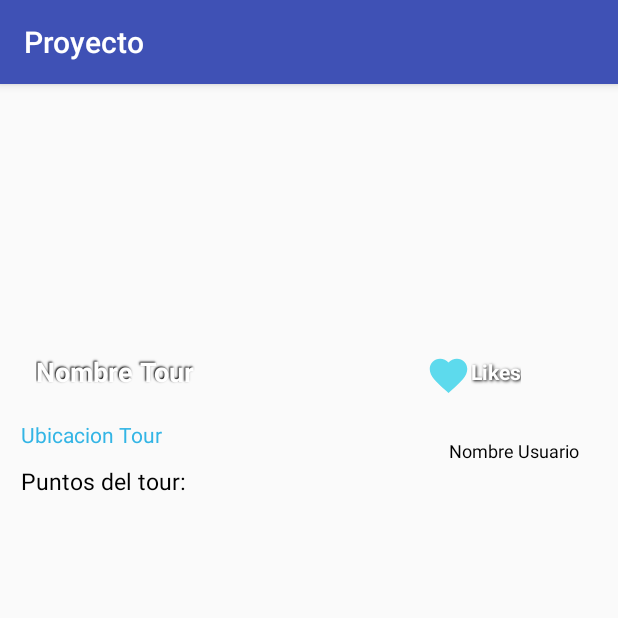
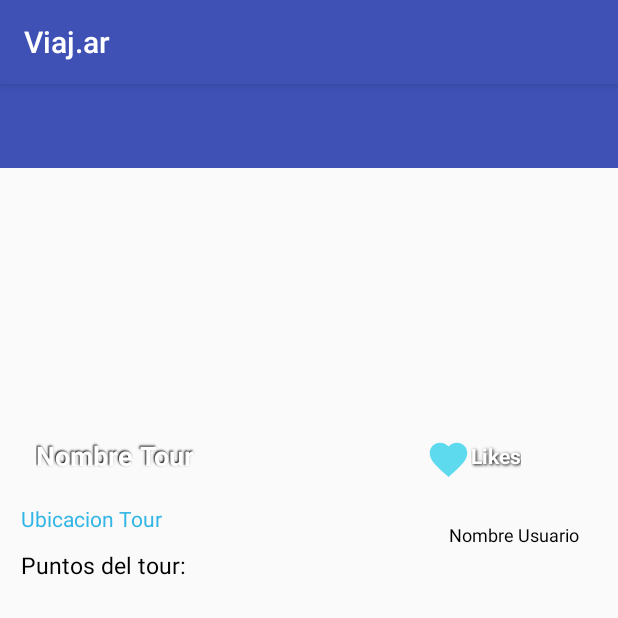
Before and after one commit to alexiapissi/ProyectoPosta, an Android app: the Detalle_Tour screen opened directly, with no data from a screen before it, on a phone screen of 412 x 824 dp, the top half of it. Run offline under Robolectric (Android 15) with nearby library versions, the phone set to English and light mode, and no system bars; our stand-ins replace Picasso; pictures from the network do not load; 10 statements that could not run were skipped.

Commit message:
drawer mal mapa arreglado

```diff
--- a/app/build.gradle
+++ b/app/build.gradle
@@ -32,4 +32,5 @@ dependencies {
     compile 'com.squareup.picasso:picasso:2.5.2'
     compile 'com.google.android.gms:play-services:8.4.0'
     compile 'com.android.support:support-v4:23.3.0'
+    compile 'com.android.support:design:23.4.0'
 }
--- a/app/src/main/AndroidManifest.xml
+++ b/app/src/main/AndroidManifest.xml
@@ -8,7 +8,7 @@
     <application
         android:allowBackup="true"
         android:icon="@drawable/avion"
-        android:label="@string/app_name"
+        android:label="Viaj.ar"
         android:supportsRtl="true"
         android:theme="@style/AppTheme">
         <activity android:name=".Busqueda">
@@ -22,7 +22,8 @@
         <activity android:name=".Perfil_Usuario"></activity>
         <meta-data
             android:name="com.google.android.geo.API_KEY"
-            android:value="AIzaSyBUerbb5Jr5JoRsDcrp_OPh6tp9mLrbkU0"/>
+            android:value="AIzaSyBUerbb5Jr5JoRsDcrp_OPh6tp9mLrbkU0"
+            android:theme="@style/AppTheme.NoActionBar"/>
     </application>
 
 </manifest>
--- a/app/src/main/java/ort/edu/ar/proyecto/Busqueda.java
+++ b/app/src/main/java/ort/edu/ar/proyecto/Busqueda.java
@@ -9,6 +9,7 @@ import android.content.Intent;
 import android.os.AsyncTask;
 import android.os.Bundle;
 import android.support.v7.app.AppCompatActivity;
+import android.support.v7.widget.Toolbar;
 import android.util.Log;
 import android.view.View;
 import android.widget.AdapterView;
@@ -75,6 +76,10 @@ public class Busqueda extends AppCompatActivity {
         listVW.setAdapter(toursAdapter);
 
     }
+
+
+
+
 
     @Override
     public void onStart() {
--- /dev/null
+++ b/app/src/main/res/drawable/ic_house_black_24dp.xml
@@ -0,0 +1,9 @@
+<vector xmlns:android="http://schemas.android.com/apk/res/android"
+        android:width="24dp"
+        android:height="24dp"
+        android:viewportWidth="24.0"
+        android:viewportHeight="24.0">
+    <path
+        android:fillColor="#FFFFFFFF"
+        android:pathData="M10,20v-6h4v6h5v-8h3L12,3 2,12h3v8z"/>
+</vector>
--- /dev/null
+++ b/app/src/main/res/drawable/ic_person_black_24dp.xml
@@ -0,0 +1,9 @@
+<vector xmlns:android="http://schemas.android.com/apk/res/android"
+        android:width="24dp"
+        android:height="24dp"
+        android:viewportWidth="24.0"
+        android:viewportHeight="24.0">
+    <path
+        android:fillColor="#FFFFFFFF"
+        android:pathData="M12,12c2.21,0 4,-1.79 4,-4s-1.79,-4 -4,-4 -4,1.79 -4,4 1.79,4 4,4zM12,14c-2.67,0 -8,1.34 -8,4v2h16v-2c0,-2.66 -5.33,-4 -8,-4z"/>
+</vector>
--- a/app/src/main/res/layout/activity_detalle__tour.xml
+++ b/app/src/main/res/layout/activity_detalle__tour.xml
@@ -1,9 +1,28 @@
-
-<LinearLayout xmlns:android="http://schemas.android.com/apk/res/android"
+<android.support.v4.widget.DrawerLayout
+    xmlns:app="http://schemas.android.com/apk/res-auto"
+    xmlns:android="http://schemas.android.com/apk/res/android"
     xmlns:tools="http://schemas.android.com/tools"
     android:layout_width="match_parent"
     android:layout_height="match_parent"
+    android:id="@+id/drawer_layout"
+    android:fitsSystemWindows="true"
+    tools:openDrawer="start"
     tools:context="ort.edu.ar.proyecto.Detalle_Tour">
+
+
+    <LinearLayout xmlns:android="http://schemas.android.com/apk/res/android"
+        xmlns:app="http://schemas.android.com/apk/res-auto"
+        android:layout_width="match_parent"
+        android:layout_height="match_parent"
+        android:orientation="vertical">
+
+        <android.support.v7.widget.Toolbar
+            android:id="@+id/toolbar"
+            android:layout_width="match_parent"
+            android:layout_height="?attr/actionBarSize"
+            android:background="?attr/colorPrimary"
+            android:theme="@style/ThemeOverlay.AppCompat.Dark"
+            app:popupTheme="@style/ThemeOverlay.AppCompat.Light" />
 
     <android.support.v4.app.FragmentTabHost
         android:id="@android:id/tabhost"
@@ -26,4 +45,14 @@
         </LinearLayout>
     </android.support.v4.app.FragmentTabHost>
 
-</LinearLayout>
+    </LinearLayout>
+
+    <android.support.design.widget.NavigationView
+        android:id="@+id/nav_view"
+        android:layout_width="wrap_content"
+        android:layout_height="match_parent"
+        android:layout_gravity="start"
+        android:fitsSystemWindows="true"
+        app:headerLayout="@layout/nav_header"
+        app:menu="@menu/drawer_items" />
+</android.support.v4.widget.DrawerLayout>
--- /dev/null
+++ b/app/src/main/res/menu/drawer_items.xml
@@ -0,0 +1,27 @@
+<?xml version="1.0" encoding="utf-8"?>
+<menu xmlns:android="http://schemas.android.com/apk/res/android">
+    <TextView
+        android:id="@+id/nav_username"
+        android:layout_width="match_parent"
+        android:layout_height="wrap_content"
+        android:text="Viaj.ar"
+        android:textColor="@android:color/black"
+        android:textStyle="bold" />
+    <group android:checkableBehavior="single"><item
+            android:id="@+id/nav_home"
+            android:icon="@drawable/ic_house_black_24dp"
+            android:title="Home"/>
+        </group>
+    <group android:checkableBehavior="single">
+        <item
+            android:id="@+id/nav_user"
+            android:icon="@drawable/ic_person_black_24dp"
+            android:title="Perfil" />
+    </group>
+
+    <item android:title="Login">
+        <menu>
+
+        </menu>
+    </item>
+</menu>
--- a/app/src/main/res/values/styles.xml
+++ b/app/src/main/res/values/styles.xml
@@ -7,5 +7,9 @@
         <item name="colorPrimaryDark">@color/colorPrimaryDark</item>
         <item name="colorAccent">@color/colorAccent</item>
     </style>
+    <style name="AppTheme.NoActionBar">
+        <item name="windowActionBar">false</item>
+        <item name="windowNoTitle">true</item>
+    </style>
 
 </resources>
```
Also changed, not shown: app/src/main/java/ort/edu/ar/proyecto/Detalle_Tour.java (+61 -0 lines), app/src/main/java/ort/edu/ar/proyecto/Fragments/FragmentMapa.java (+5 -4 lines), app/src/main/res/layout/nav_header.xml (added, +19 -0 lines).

◆ ◆ ◆

> _WHAT THE TASK ASKS_
Apart from the pictures, all of the data must be duplicated exactly as shown above.

> _EXERCISE RESULT_
Before and after one commit to alexiapissi/ProyectoPosta, an Android app: the Detalle_Tour screen opened directly, with no data from a screen before it, on a phone screen of 412 x 824 dp, the top half of it. Run offline under Robolectric (Android 15) with nearby library versions, the phone set to English and light mode, and no system bars; our stand-ins replace Picasso; pictures from the network do not load; 10 statements that could not run were skipped.

Commit message:
drawer mal mapa arreglado

```diff
--- a/app/build.gradle
+++ b/app/build.gradle
@@ -32,4 +32,5 @@ dependencies {
     compile 'com.squareup.picasso:picasso:2.5.2'
     compile 'com.google.android.gms:play-services:8.4.0'
     compile 'com.android.support:support-v4:23.3.0'
+    compile 'com.android.support:design:23.4.0'
 }
--- a/app/src/main/AndroidManifest.xml
+++ b/app/src/main/AndroidManifest.xml
@@ -8,7 +8,7 @@
     <application
         android:allowBackup="true"
         android:icon="@drawable/avion"
-        android:label="@string/app_name"
+        android:label="Viaj.ar"
         android:supportsRtl="true"
         android:theme="@style/AppTheme">
         <activity android:name=".Busqueda">
@@ -22,7 +22,8 @@
         <activity android:name=".Perfil_Usuario"></activity>
         <meta-data
             android:name="com.google.android.geo.API_KEY"
-            android:value="AIzaSyBUerbb5Jr5JoRsDcrp_OPh6tp9mLrbkU0"/>
+            android:value="AIzaSyBUerbb5Jr5JoRsDcrp_OPh6tp9mLrbkU0"
+            android:theme="@style/AppTheme.NoActionBar"/>
     </application>
 
 </manifest>
--- a/app/src/main/java/ort/edu/ar/proyecto/Busqueda.java
+++ b/app/src/main/java/ort/edu/ar/proyecto/Busqueda.java
@@ -9,6 +9,7 @@ import android.content.Intent;
 import android.os.AsyncTask;
 import android.os.Bundle;
 import android.support.v7.app.AppCompatActivity;
+import android.support.v7.widget.Toolbar;
 import android.util.Log;
 import android.view.View;
 import android.widget.AdapterView;
@@ -75,6 +76,10 @@ public class Busqueda extends AppCompatActivity {
         listVW.setAdapter(toursAdapter);
 
     }
+
+
+
+
 
     @Override
     public void onStart() {
--- /dev/null
+++ b/app/src/main/res/drawable/ic_house_black_24dp.xml
@@ -0,0 +1,9 @@
+<vector xmlns:android="http://schemas.android.com/apk/res/android"
+        android:width="24dp"
+        android:height="24dp"
+        android:viewportWidth="24.0"
+        android:viewportHeight="24.0">
+    <path
+        android:fillColor="#FFFFFFFF"
+        android:pathData="M10,20v-6h4v6h5v-8h3L12,3 2,12h3v8z"/>
+</vector>
--- /dev/null
+++ b/app/src/main/res/drawable/ic_person_black_24dp.xml
@@ -0,0 +1,9 @@
+<vector xmlns:android="http://schemas.android.com/apk/res/android"
+        android:width="24dp"
+        android:height="24dp"
+        android:viewportWidth="24.0"
+        android:viewportHeight="24.0">
+    <path
+        android:fillColor="#FFFFFFFF"
+        android:pathData="M12,12c2.21,0 4,-1.79 4,-4s-1.79,-4 -4,-4 -4,1.79 -4,4 1.79,4 4,4zM12,14c-2.67,0 -8,1.34 -8,4v2h16v-2c0,-2.66 -5.33,-4 -8,-4z"/>
+</vector>
--- a/app/src/main/res/layout/activity_detalle__tour.xml
+++ b/app/src/main/res/layout/activity_detalle__tour.xml
@@ -1,9 +1,28 @@
-
-<LinearLayout xmlns:android="http://schemas.android.com/apk/res/android"
+<android.support.v4.widget.DrawerLayout
+    xmlns:app="http://schemas.android.com/apk/res-auto"
+    xmlns:android="http://schemas.android.com/apk/res/android"
     xmlns:tools="http://schemas.android.com/tools"
     android:layout_width="match_parent"
     android:layout_height="match_parent"
+    android:id="@+id/drawer_layout"
+    android:fitsSystemWindows="true"
+    tools:openDrawer="start"
     tools:context="ort.edu.ar.proyecto.Detalle_Tour">
+
+
+    <LinearLayout xmlns:android="http://schemas.android.com/apk/res/android"
+        xmlns:app="http://schemas.android.com/apk/res-auto"
+        android:layout_width="match_parent"
+        android:layout_height="match_parent"
+        android:orientation="vertical">
+
+        <android.support.v7.widget.Toolbar
+            android:id="@+id/toolbar"
+            android:layout_width="match_parent"
+            android:layout_height="?attr/actionBarSize"
+            android:background="?attr/colorPrimary"
+            android:theme="@style/ThemeOverlay.AppCompat.Dark"
+            app:popupTheme="@style/ThemeOverlay.AppCompat.Light" />
 
     <android.support.v4.app.FragmentTabHost
         android:id="@android:id/tabhost"
@@ -26,4 +45,14 @@
         </LinearLayout>
     </android.support.v4.app.FragmentTabHost>
 
-</LinearLayout>
+    </LinearLayout>
+
+    <android.support.design.widget.NavigationView
+        android:id="@+id/nav_view"
+        android:layout_width="wrap_content"
+        android:layout_height="match_parent"
+        android:layout_gravity="start"
+        android:fitsSystemWindows="true"
+        app:headerLayout="@layout/nav_header"
+        app:menu="@menu/drawer_items" />
+</android.support.v4.widget.DrawerLayout>
--- /dev/null
+++ b/app/src/main/res/menu/drawer_items.xml
@@ -0,0 +1,27 @@
+<?xml version="1.0" encoding="utf-8"?>
+<menu xmlns:android="http://schemas.android.com/apk/res/android">
+    <TextView
+        android:id="@+id/nav_username"
+        android:layout_width="match_parent"
+        android:layout_height="wrap_content"
+        android:text="Viaj.ar"
+        android:textColor="@android:color/black"
+        android:textStyle="bold" />
+    <group android:checkableBehavior="single"><item
+            android:id="@+id/nav_home"
+            android:icon="@drawable/ic_house_black_24dp"
+            android:title="Home"/>
+        </group>
+    <group android:checkableBehavior="single">
+        <item
+            android:id="@+id/nav_user"
+            android:icon="@drawable/ic_person_black_24dp"
+            android:title="Perfil" />
+    </group>
+
+    <item android:title="Login">
+        <menu>
+
+        </menu>
+    </item>
+</menu>
--- a/app/src/main/res/values/styles.xml
+++ b/app/src/main/res/values/styles.xml
@@ -7,5 +7,9 @@
         <item name="colorPrimaryDark">@color/colorPrimaryDark</item>
         <item name="colorAccent">@color/colorAccent</item>
     </style>
+    <style name="AppTheme.NoActionBar">
+        <item name="windowActionBar">false</item>
+        <item name="windowNoTitle">true</item>
+    </style>
 
 </resources>
```
Also changed, not shown: app/src/main/java/ort/edu/ar/proyecto/Detalle_Tour.java (+61 -0 lines), app/src/main/java/ort/edu/ar/proyecto/Fragments/FragmentMapa.java (+5 -4 lines), app/src/main/res/layout/nav_header.xml (added, +19 -0 lines).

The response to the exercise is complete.